▶ _AIM OF THE TASK_: I need every line that includes the word "MAPE" copied from the material.

▶ _INFORMATION SHOWN_:

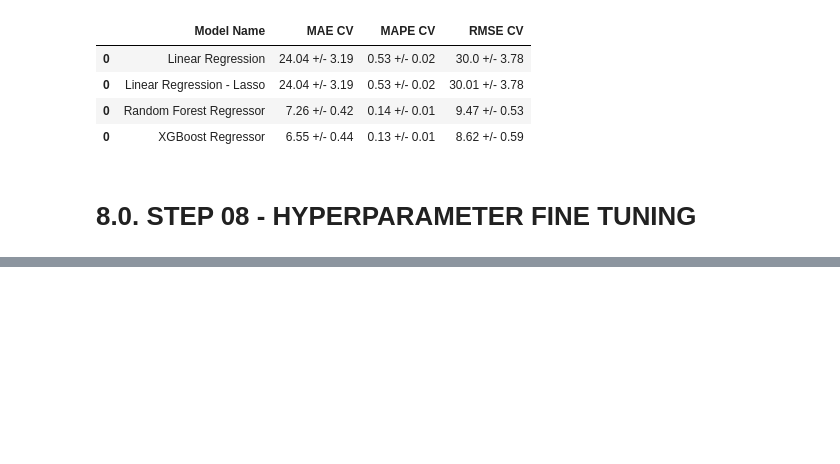
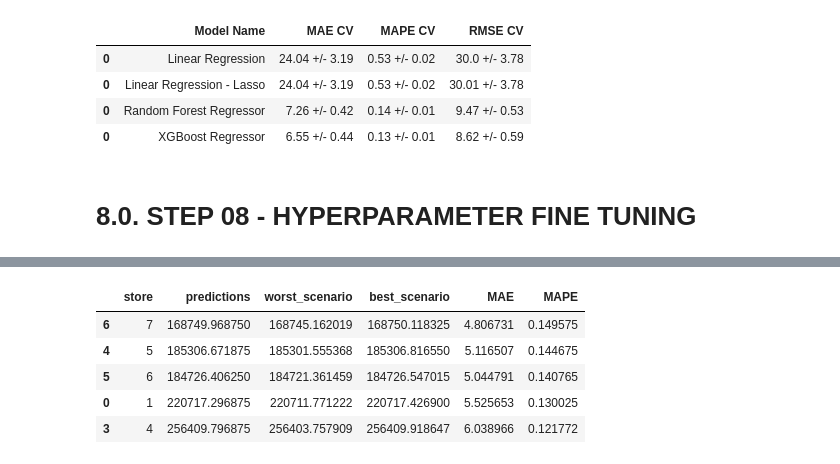
Before and after one commit to huyen2510/Store_Item_Demand, a Jupyter notebook: Store_Item_Demand.ipynb, the cells around one changed output, grey strips where cells are left out. Cells and saved outputs as stored; diff of their text form; code cells hidden in the pictures; blank space fills up the shorter version.

```diff
--- a/Store_Item_Demand.ipynb
+++ b/Store_Item_Demand.ipynb
@@ -855,0 +913,16 @@ modelling_result_cv
+# %%
+# model
+model_xgb_tuned = xgb.XGBRegressor( objective='reg:squarederror',
+                            n_estimators=param_tuned['n_estimators'],
+                            eta=param_tuned['eta'],
+                            max_depth=param_tuned['max_depth'],
+                            subsample=param_tuned['subsample'],
+                            colsample_bytree=param_tuned['colsample_bytree'],
+                            min_child_weight=param_tuned['min_child_weight'] ).fit( x_train, y_train )
+
+# prediction
+yhat_xgb_tuned = model_xgb_tuned.predict( x_test )
+
+# performance
+xgb_result_tuned = ml_error( 'XGBoost Regressor', np.expm1( y_test ), np.expm1( yhat_xgb_tuned ) )
+xgb_result_tuned
@@ -855,0 +939,6 @@ modelling_result_cv
+# %%
+df9 = X_test[ cols_selected_boruta_full ]
+
+# rescale
+df9['sales'] = np.expm1( df9['sales'] )
+df9['predictions'] = np.expm1( yhat_xgb_tuned )
@@ -855,0 +947,18 @@ modelling_result_cv
+# %%
+# sum of predictions
+df91 = df9[['store', 'predictions']].groupby( 'store' ).sum().reset_index()
+
+# MAE e MAPE
+df9_aux1 = df9[['store', 'sales', 'predictions']].groupby( 'store' ).apply( lambda x: mean_absolute_error( x['sales'], x['predictions'] ) ).reset_index().rename( columns={0:'MAE'} )
+df9_aux2 = df9[['store', 'sales', 'predictions']].groupby( 'store' ).apply( lambda x: mean_absolute_percentage_error( x['sales'], x['predictions'] ) ).reset_index().rename( columns={0:'MAPE'} )
+
+# Merge
+df9_aux3 = pd.merge( df9_aux1, df9_aux2, how='inner', on='store' )
+df92 = pd.merge( df91, df9_aux3, how='inner', on='store' )
+
+# Scenarios
+df92['worst_scenario'] = df92['predictions'] - df92['MAE']
+df92['best_scenario'] = df92['predictions'] + df92['MAPE']
+
+# order columns
+df92 = df92[['store', 'predictions', 'worst_scenario', 'best_scenario', 'MAE', 'MAPE']]
@@ -855,0 +1001,9 @@ modelling_result_cv
+# %%
+df92.sort_values( 'MAPE', ascending=False ).head()
+# %% [output]
+|  | store | predictions | worst_scenario | best_scenario | MAE | MAPE |
+| 6 | 7 | 168749.968750 | 168745.162019 | 168750.118325 | 4.806731 | 0.149575 |
+| 4 | 5 | 185306.671875 | 185301.555368 | 185306.816550 | 5.116507 | 0.144675 |
+| 5 | 6 | 184726.406250 | 184721.361459 | 184726.547015 | 5.044791 | 0.140765 |
+| 0 | 1 | 220717.296875 | 220711.771222 | 220717.426900 | 5.525653 | 0.130025 |
+| 3 | 4 | 256409.796875 | 256403.757909 | 256409.918647 | 6.038966 | 0.121772 |
```
Also changed, not shown: parts of 14 cells of this notebook.
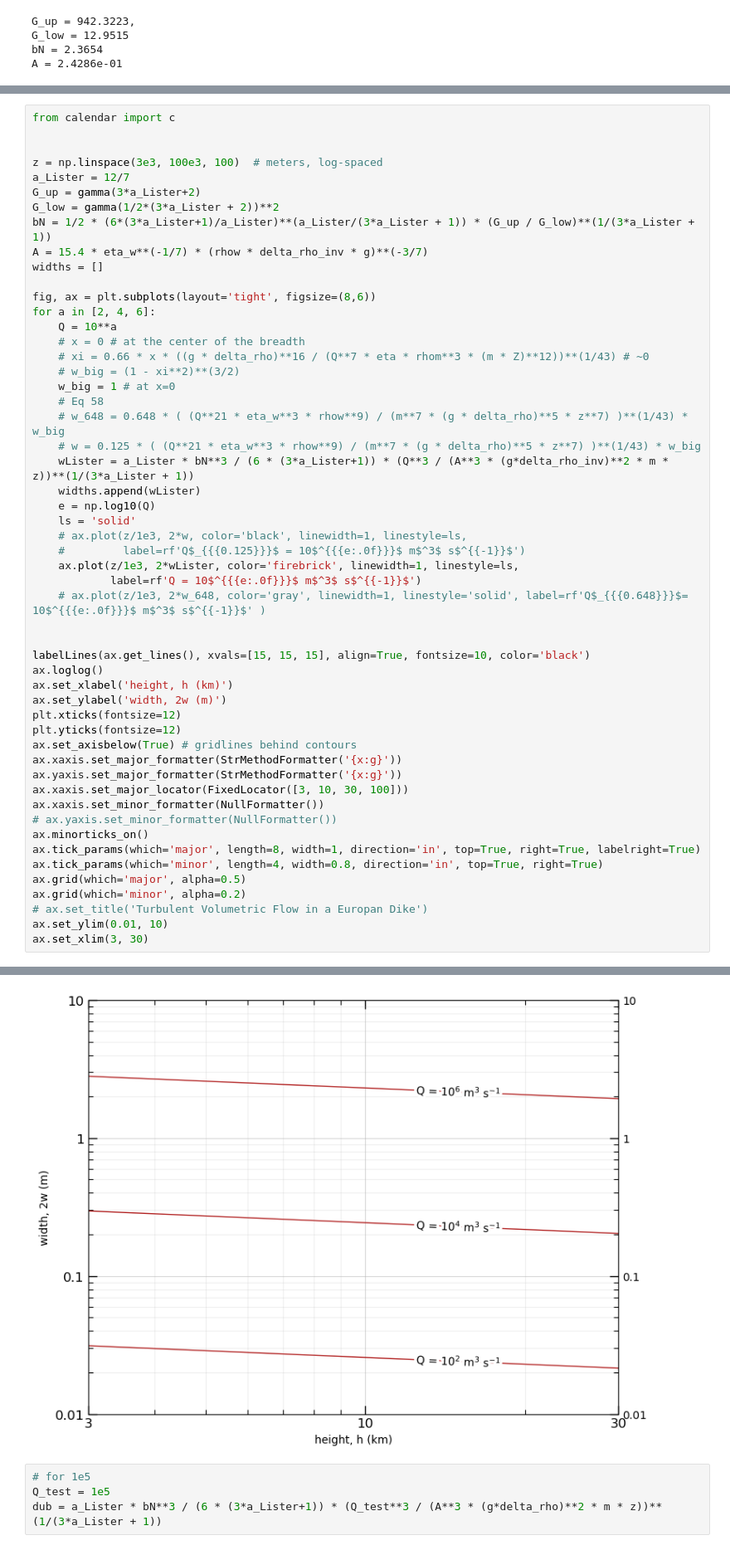
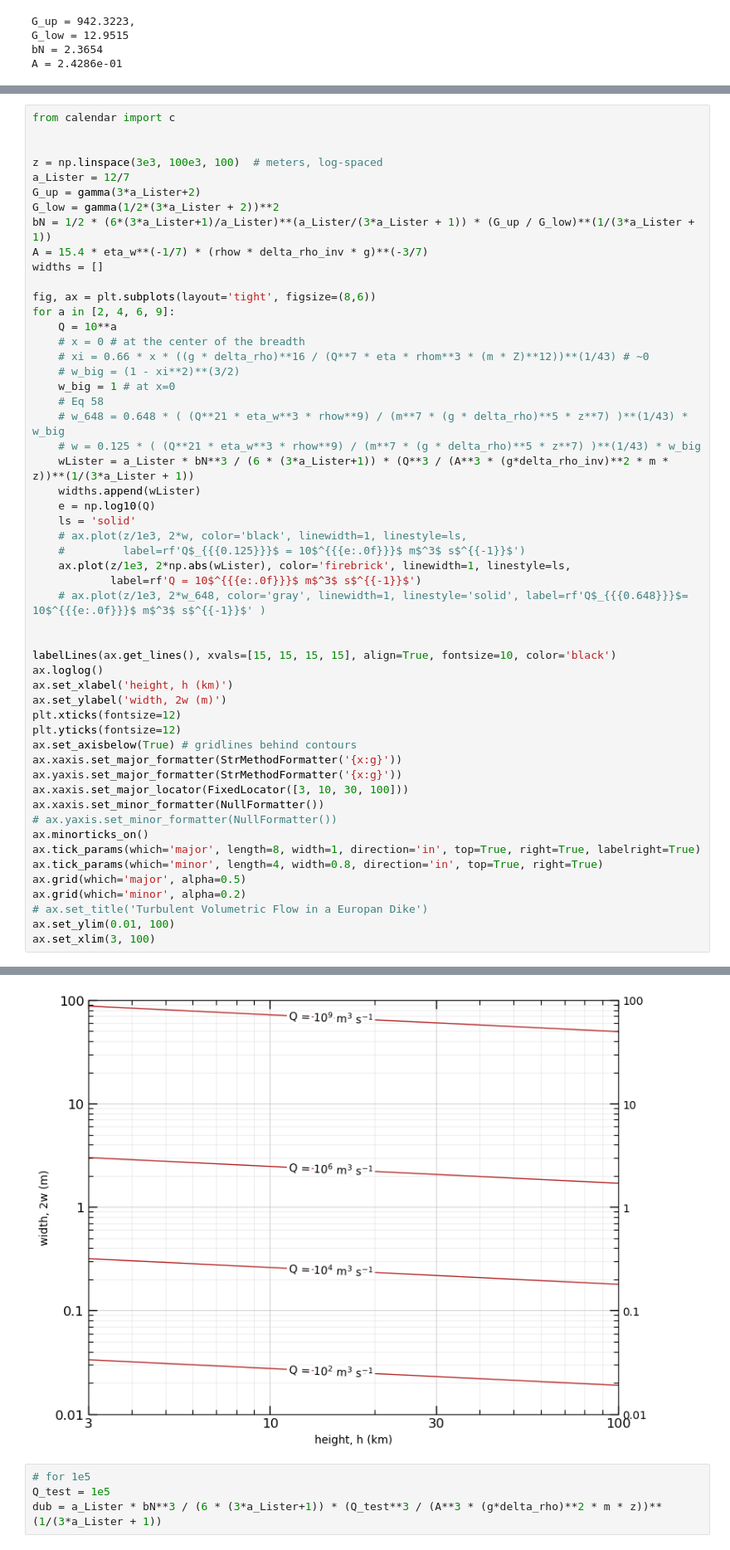
Before and after one commit to CottomR-et-al/Europa-ice-ocean-exchange, a Jupyter notebook: F25_Dikes_Europa.ipynb, the cells around one changed output, grey strips where cells are left out. Shown at 83% size. Cells and saved outputs as stored; diff of their text form.

```diff
--- a/F25_Dikes_Europa.ipynb
+++ b/F25_Dikes_Europa.ipynb
@@ -334,7 +334,7 @@ A = 15.4 * eta_w**(-1/7) * (rhow * delta_rho_inv * g)**(-3/7)
 widths = []
 
 fig, ax = plt.subplots(layout='tight', figsize=(8,6))
-for a in [2, 4, 6]:
+for a in [2, 4, 6, 9]:
     Q = 10**a
     # x = 0 # at the center of the breadth
     # xi = 0.66 * x * ((g * delta_rho)**16 / (Q**7 * eta * rhom**3 * (m * Z)**12))**(1/43) # ~0
@@ -349,12 +349,12 @@ for a in [2, 4, 6]:
     ls = 'solid'
     # ax.plot(z/1e3, 2*w, color='black', linewidth=1, linestyle=ls,
     #         label=rf'Q$_{{{0.125}}}$ = 10$^{{{e:.0f}}}$ m$^3$ s$^{{-1}}$')
-    ax.plot(z/1e3, 2*wLister, color='firebrick', linewidth=1, linestyle=ls,
+    ax.plot(z/1e3, 2*np.abs(wLister), color='firebrick', linewidth=1, linestyle=ls,
             label=rf'Q = 10$^{{{e:.0f}}}$ m$^3$ s$^{{-1}}$')
     # ax.plot(z/1e3, 2*w_648, color='gray', linewidth=1, linestyle='solid', label=rf'Q$_{{{0.648}}}$= 10$^{{{e:.0f}}}$ m$^3$ s$^{{-1}}$' )
 
 
-labelLines(ax.get_lines(), xvals=[15, 15, 15], align=True, fontsize=10, color='black')
+labelLines(ax.get_lines(), xvals=[15, 15, 15, 15], align=True, fontsize=10, color='black')
 ax.loglog()
 ax.set_xlabel('height, h (km)')
 ax.set_ylabel('width, 2w (m)')
@@ -372,6 +372,6 @@ ax.tick_params(which='minor', length=4, width=0.8, direction='in', top=True, rig
 ax.grid(which='major', alpha=0.5)
 ax.grid(which='minor', alpha=0.2)
 # ax.set_title('Turbulent Volumetric Flow in a Europan Dike')
-ax.set_ylim(0.01, 10)
-ax.set_xlim(3, 30)
+ax.set_ylim(0.01, 100)
+ax.set_xlim(3, 100)
 # %% [output]
@@ -379,4 +379,4 @@ ax.set_xlim(3, 30)
-[figure, old version]
+[figure, new version]
 # %%
 # for 1e5
 Q_test = 1e5
```
Also changed, not shown: parts of 1 cell of this notebook.
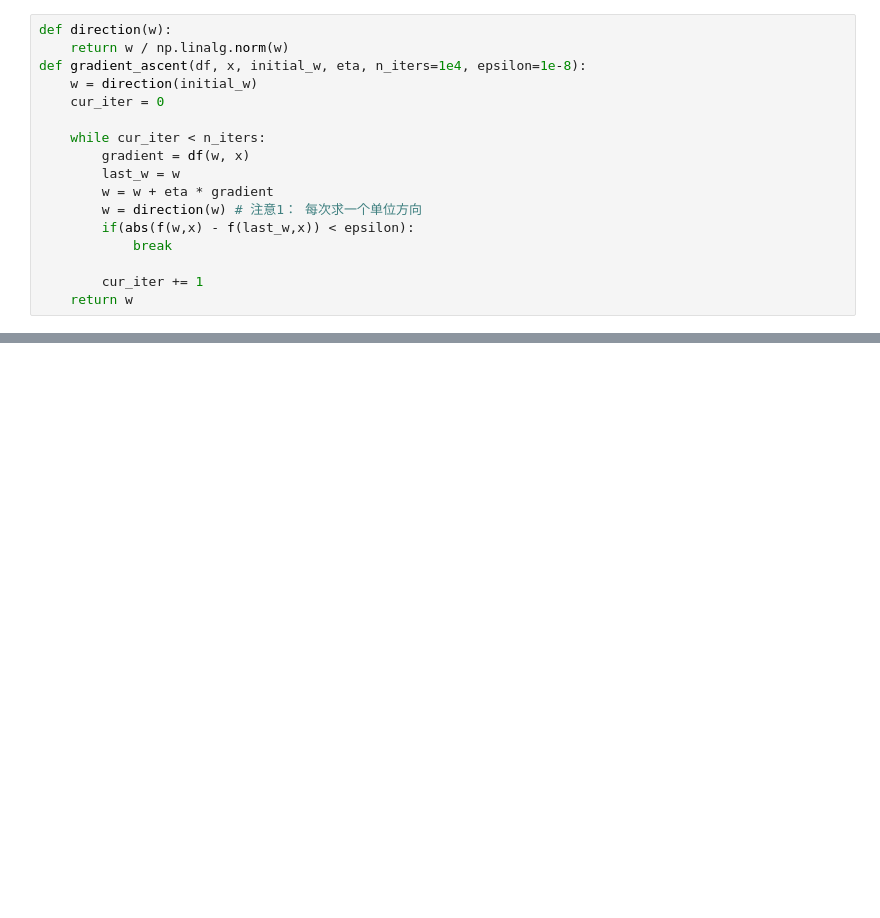
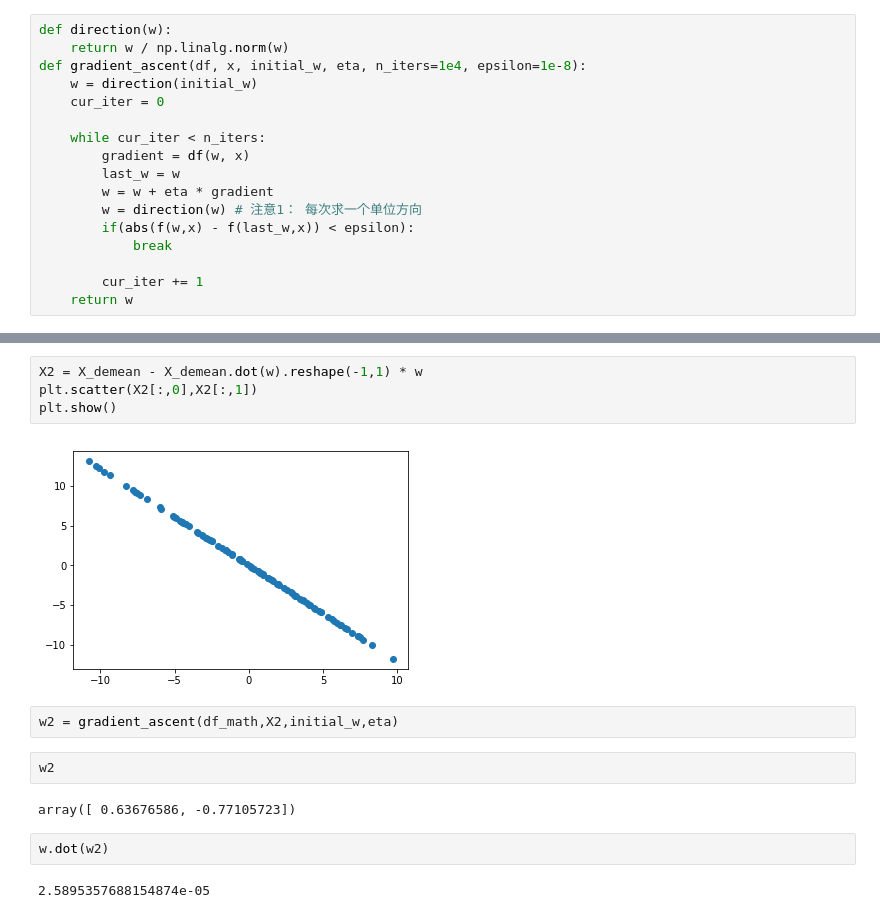
Before and after one commit to TobiahShaw/machine-learning-algorithm, a Jupyter notebook: PCAandGradientAscent/2.Use-Gradient-Ascent-To-Solve-PCA.ipynb, the cells around one changed output, grey strips where cells are left out. Cells and saved outputs as stored; diff of their text form; blank space fills up the shorter version.

```diff
--- a/PCAandGradientAscent/2.Use-Gradient-Ascent-To-Solve-PCA.ipynb
+++ b/PCAandGradientAscent/2.Use-Gradient-Ascent-To-Solve-PCA.ipynb
@@ -110,0 +124,16 @@ plt.show()
+# %%
+X2 = X_demean - X_demean.dot(w).reshape(-1,1) * w
+plt.scatter(X2[:,0],X2[:,1])
+plt.show()
+# %% [output]
+[figure, added]
+# %%
+w2 = gradient_ascent(df_math,X2,initial_w,eta)
+# %%
+w2
+# %% [output]
+array([ 0.63676586, -0.77105723])
+# %%
+w.dot(w2)
+# %% [output]
+2.5895357688154874e-05
```
Also changed, not shown: parts of 9 cells of this notebook.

▶ _SOLUTION_:
+# MAE e MAPE
+df9_aux2 = df9[['store', 'sales', 'predictions']].groupby( 'store' ).apply( lambda x: mean_absolute_percentage_error( x['sales'], x['predictions'] ) ).reset_index().rename( columns={0:'MAPE'} )
+df92['best_scenario'] = df92['predictions'] + df92['MAPE']
+df92 = df92[['store', 'predictions', 'worst_scenario', 'best_scenario', 'MAE', 'MAPE']]
+df92.sort_values( 'MAPE', ascending=False ).head()
+|  | store | predictions | worst_scenario | best_scenario | MAE | MAPE |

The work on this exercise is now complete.